:: Task brief ::
How many lines below hold the string "text"? Report that number alone.

:: Dataset excerpts ::

★ ★ ★ ★ ★ ★ ★

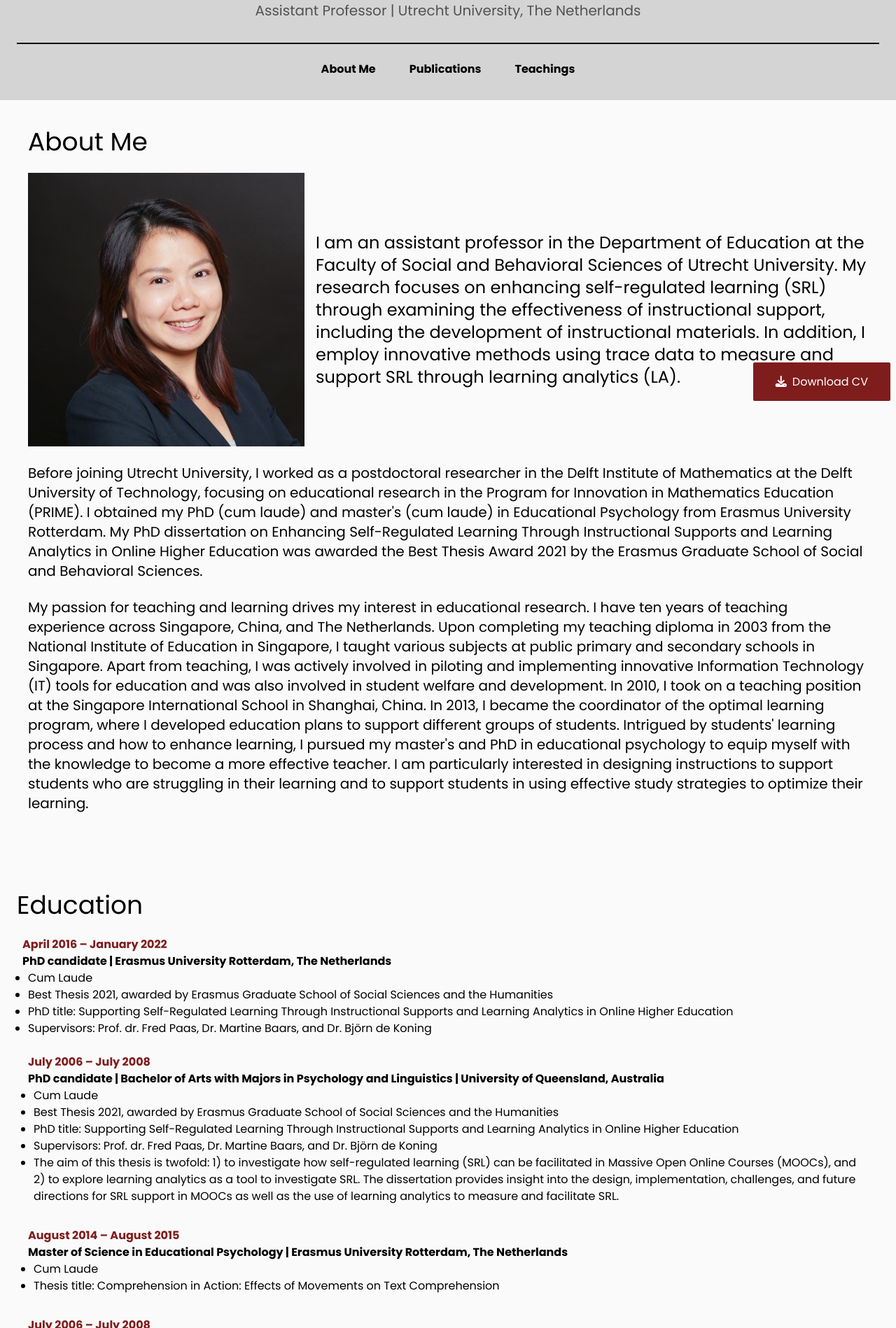
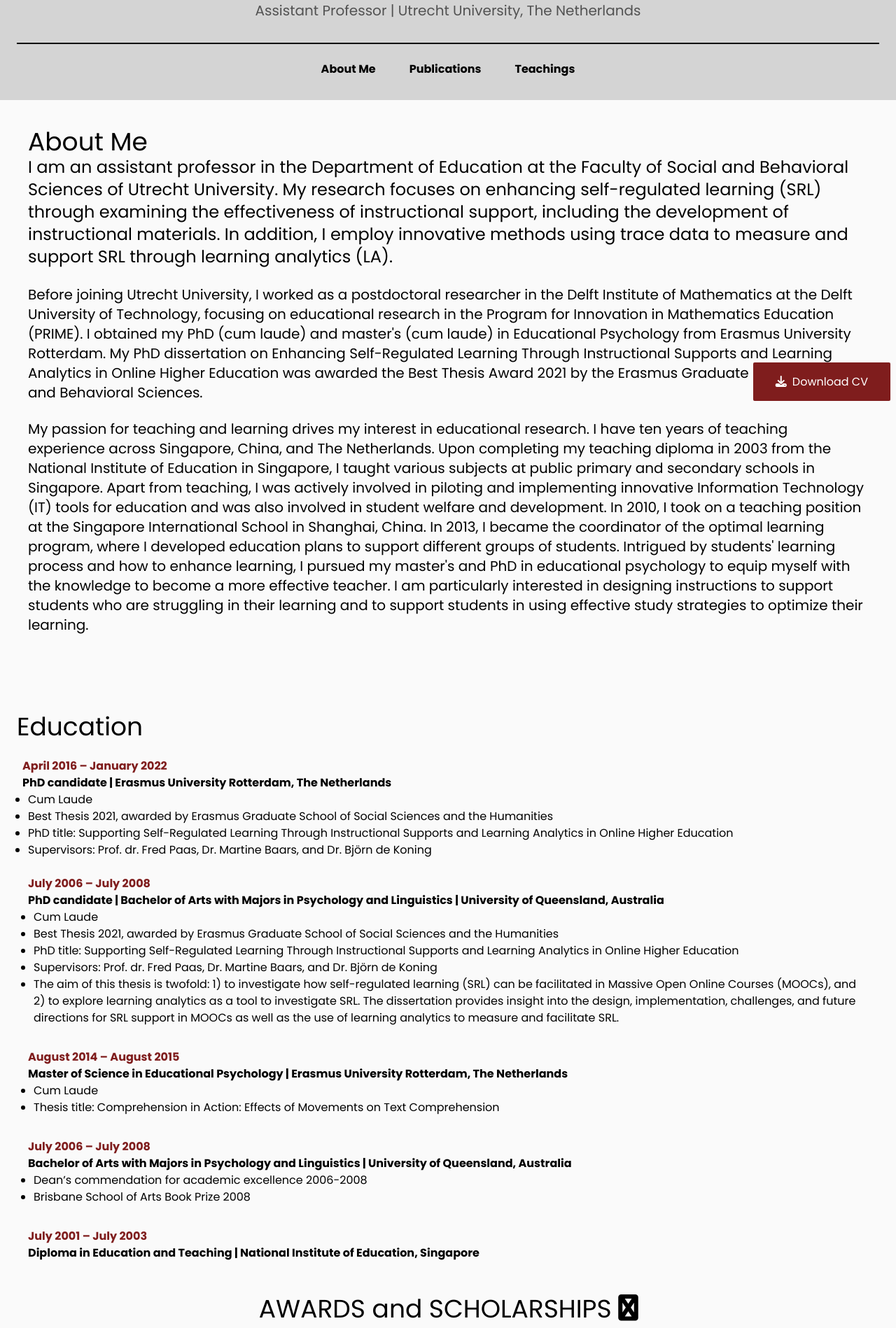
Before and after one commit to JacqWong/Jacqueline-Wong, a Jekyll site: the page built from index.md, in a window 1280 px wide. Shown: the part 322-2220 px from the top of the page at 70% size. Built offline with Jekyll 4.4.1, drawn with Linux system fonts in a browser that asks for light colours; nearby versions of some CDN libraries.

Commit message:
Update home.html

```diff
--- a/_layouts/home.html
+++ b/_layouts/home.html
@@ -4,8 +4,9 @@ layout: default
 <section class="p-6 md:p-10">
     <div class="container mx-auto">
         <h1 class="text-3xl md:text-4xl">About Me</h1>
-        <div class="mt-6 flex flex-col md:flex-row md:gap-x-4 md:items-center gap-y-4 md:gap-y-0">
-            <img src="{{'assets/img/LYJWong_Photo.jpg'}}" class="w-[90%] md:w-full mx-auto" alt="">
+        <div class="">
+<!--     Commented Out the square pic         -->
+<!--             <img src="{{'assets/img/LYJWong_Photo.jpg'}}" class="w-[90%] md:w-full mx-auto" alt=""> -->
             <p class="text-xl md:text-2xl">{{ page.Para-1 }}</p>
         </div>
         <br>
```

★ ★ ★ ★ ★ ★ ★

:: Answer for this exercise ::
2